NCDOT to drivers on eclipse: Arrive early, stay put, and leave late

WILMINGTON, NC (WWAY) — “If you want to view the total eclipse, know where you’re going to be, know where you want to be, and make arrangements for everything you need in advance,” said Brian Rick, a communications officer with the North Carolina Department of Transportation.

In just one week, roads in southeastern North Carolina could be packed with travelers wanting to check out the solar eclipse.

The NCDOT is planning for this. They say you should “arrive early,” “stay put,” and “leave late.”

“Traffic will be heavy in certain areas and will be lighter in others, but I would say expect the worst case scenario where you are sharing the road with a lot of folks,” said Rick.

Watch for pedestrians and distracted drivers around you.

Turn your headlights on as the sunlight dims over the course of the afternoon.

And don’t try to view or take photos of the eclipse while driving, especially if you’ve been able to get your hands on some special eclipse glasses.

“Don’t use those while you’re driving, don’t be trying to eyeball the eclipse anyway, and especially when you’re behind the wheel of a car,” said Rick.

Most importantly, plan for a higher number of drivers on roads since people are clamoring to see something they’ve never experienced before.

“If you’re going to make that trip, be aware that you’re gonna be having a lot of company on the roads.
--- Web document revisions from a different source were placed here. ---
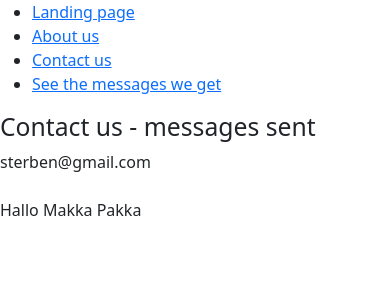
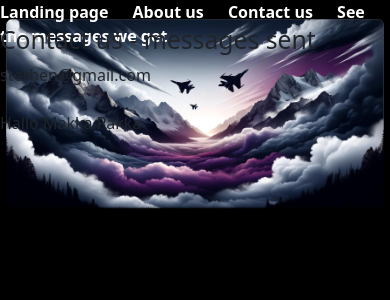
Before and after one commit to YousefAbdelnour/PHPAssig1, a PHP site: page /Contact/read in a window 390 px wide. Shown: the top 300 px of the page. Run offline with PHP 8.4, Linux system fonts and the light colour scheme; some libraries are stand-ins or nearby versions.

Commit message:
Css update
Basic design started, continue css.

```diff
--- a/app/controllers/Contact.php
+++ b/app/controllers/Contact.php
@@ -11,7 +11,7 @@ class Contact extends \app\core\Controller
     function read()
     {
         $messages = \app\models\Message::read();
-        $this->view('Contact/read', $messages);
+        parent::view('Contact/read', $messages);
     }
     function retrieve()
     {
--- a/app/views/Contact/index.php
+++ b/app/views/Contact/index.php
@@ -6,12 +6,13 @@
     <meta name="viewport" content="width=device-width, initial-scale=1.0">
     <link href="https://cdn.jsdelivr.net/npm/bootstrap@5.3.2/dist/css/bootstrap.min.css" rel="stylesheet" integrity="sha384-T3c6CoIi6uLrA9TneNEoa7RxnatzjcDSCmG1MXxSR1GAsXEV/Dwwykc2MPK8M2HN" crossorigin="anonymous">
     <script src="https://cdn.jsdelivr.net/npm/bootstrap@5.3.2/dist/js/bootstrap.bundle.min.js" integrity="sha384-C6RzsynM9kWDrMNeT87bh95OGNyZPhcTNXj1NW7RuBCsyN/o0jlpcV8Qyq46cDfL" crossorigin="anonymous"></script>
+    <link rel="stylesheet" href="https://cdn.jsdelivr.net/npm/bootstrap-icons@1.9.1/font/bootstrap-icons.css">
+    <link rel="stylesheet" href="/resources/styleC.css">
     <title>Document</title>
 </head>
 
 <body>
     <div class="wrapper">
-        <h1>Contact Us</h1>
         <div class="menu">
             <ul>
                 <li><a href="../Main/index">Landing page</a></li>
--- a/app/views/Contact/read.php
+++ b/app/views/Contact/read.php
@@ -8,18 +8,21 @@
     <link href="https://cdn.jsdelivr.net/npm/bootstrap@5.3.2/dist/css/bootstrap.min.css" rel="stylesheet" integrity="sha384-T3c6CoIi6uLrA9TneNEoa7RxnatzjcDSCmG1MXxSR1GAsXEV/Dwwykc2MPK8M2HN" crossorigin="anonymous">
     <script src="https://cdn.jsdelivr.net/npm/bootstrap@5.3.2/dist/js/bootstrap.bundle.min.js" integrity="sha384-C6RzsynM9kWDrMNeT87bh95OGNyZPhcTNXj1NW7RuBCsyN/o0jlpcV8Qyq46cDfL" crossorigin="anonymous"></script>
     <link rel="stylesheet" href="https://cdn.jsdelivr.net/npm/bootstrap-icons@1.9.1/font/bootstrap-icons.css">
+    <link rel="stylesheet" href="/resources/styleC.css">
     <title>Document</title>
 </head>
 
 <body>
     <div class="wrapper">
         <div class="menu">
+            <nav>
                 <ul>
                     <li><a href="../Main/index">Landing page</a></li>
                     <li><a href="../Main/about_us">About us</a></li>
                     <li><a href="index">Contact us</a></li>
                     <li><a href="read">See the messages we get</a></li>
                 </ul>
+            </nav>
         </div>
         <div class="content">
             <h2>Contact us - messages sent</h2>
--- a/app/views/Main/about_us.php
+++ b/app/views/Main/about_us.php
@@ -5,6 +5,10 @@
     <meta charset="UTF-8">
     <meta http-equiv="X-UA-Compatible" content="IE=edge">
     <meta name="viewport" content="width=device-width, initial-scale=1.0">
+    <link href="https://cdn.jsdelivr.net/npm/bootstrap@5.3.2/dist/css/bootstrap.min.css" rel="stylesheet" integrity="sha384-T3c6CoIi6uLrA9TneNEoa7RxnatzjcDSCmG1MXxSR1GAsXEV/Dwwykc2MPK8M2HN" crossorigin="anonymous">
+    <script src="https://cdn.jsdelivr.net/npm/bootstrap@5.3.2/dist/js/bootstrap.bundle.min.js" integrity="sha384-C6RzsynM9kWDrMNeT87bh95OGNyZPhcTNXj1NW7RuBCsyN/o0jlpcV8Qyq46cDfL" crossorigin="anonymous"></script>
+    <link rel="stylesheet" href="https://cdn.jsdelivr.net/npm/bootstrap-icons@1.9.1/font/bootstrap-icons.css">
+    <link rel="stylesheet" href="/resources/styleC.css">
     <title>Document</title>
 </head>
 
--- a/app/views/Main/index.php
+++ b/app/views/Main/index.php
@@ -5,6 +5,10 @@
     <meta charset="UTF-8">
     <meta http-equiv="X-UA-Compatible" content="IE=edge">
     <meta name="viewport" content="width=device-width, initial-scale=1.0">
+    <link href="https://cdn.jsdelivr.net/npm/bootstrap@5.3.2/dist/css/bootstrap.min.css" rel="stylesheet" integrity="sha384-T3c6CoIi6uLrA9TneNEoa7RxnatzjcDSCmG1MXxSR1GAsXEV/Dwwykc2MPK8M2HN" crossorigin="anonymous">
+    <script src="https://cdn.jsdelivr.net/npm/bootstrap@5.3.2/dist/js/bootstrap.bundle.min.js" integrity="sha384-C6RzsynM9kWDrMNeT87bh95OGNyZPhcTNXj1NW7RuBCsyN/o0jlpcV8Qyq46cDfL" crossorigin="anonymous"></script>
+    <link rel="stylesheet" href="https://cdn.jsdelivr.net/npm/bootstrap-icons@1.9.1/font/bootstrap-icons.css">
+    <link rel="stylesheet" href="/resources/styleC.css">
     <script>
         function load() {
             var xhr = new XMLHttpRequest();
--- /dev/null
+++ b/resources/styleC.css
@@ -0,0 +1,45 @@
+body {
+    background-color: black;
+    width: 100vw;
+    height: 100vh;
+}
+
+.wrapper {
+    background-image: url(/resources/Website_Background_Design.jpg);
+    background-size: cover;
+    background-repeat: no-repeat;
+    height: 100%;
+    width: 100%;
+
+
+}
+
+.menu{
+    height: 3%;
+}
+
+ul {
+    list-style-type: none;
+    padding: 0;
+}
+
+ul li {
+    display: inline;
+    margin-right: 20px;
+}
+
+ul li a {
+    text-decoration: none;
+    color: #ffffff;
+    font-weight: bold;
+}
+
+ul li a:hover {
+    color: #a00ff5;
+}
+
+@media screen and (max-width: 768px) {
+    .wrapper {
+        background-size: 100% auto;
+    }
+}
```
Also changed, not shown: resources/Website_Background_Design.jpg (added). Lines whose indentation alone changed are shown as unchanged.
It’s not gonna business as usual, travel as usual,” said Rick.

Nearly 200 million Americans live within a day’s drive of the path of totality and it’s likely some will choose our roads to get there.

Join us next Monday at 2 p.m. for our special eclipse coverage. It will stream live on our website and our social media platforms so you can take it outside with you and interact with us. You won’t want to miss it.

Categories: Local, New Hanover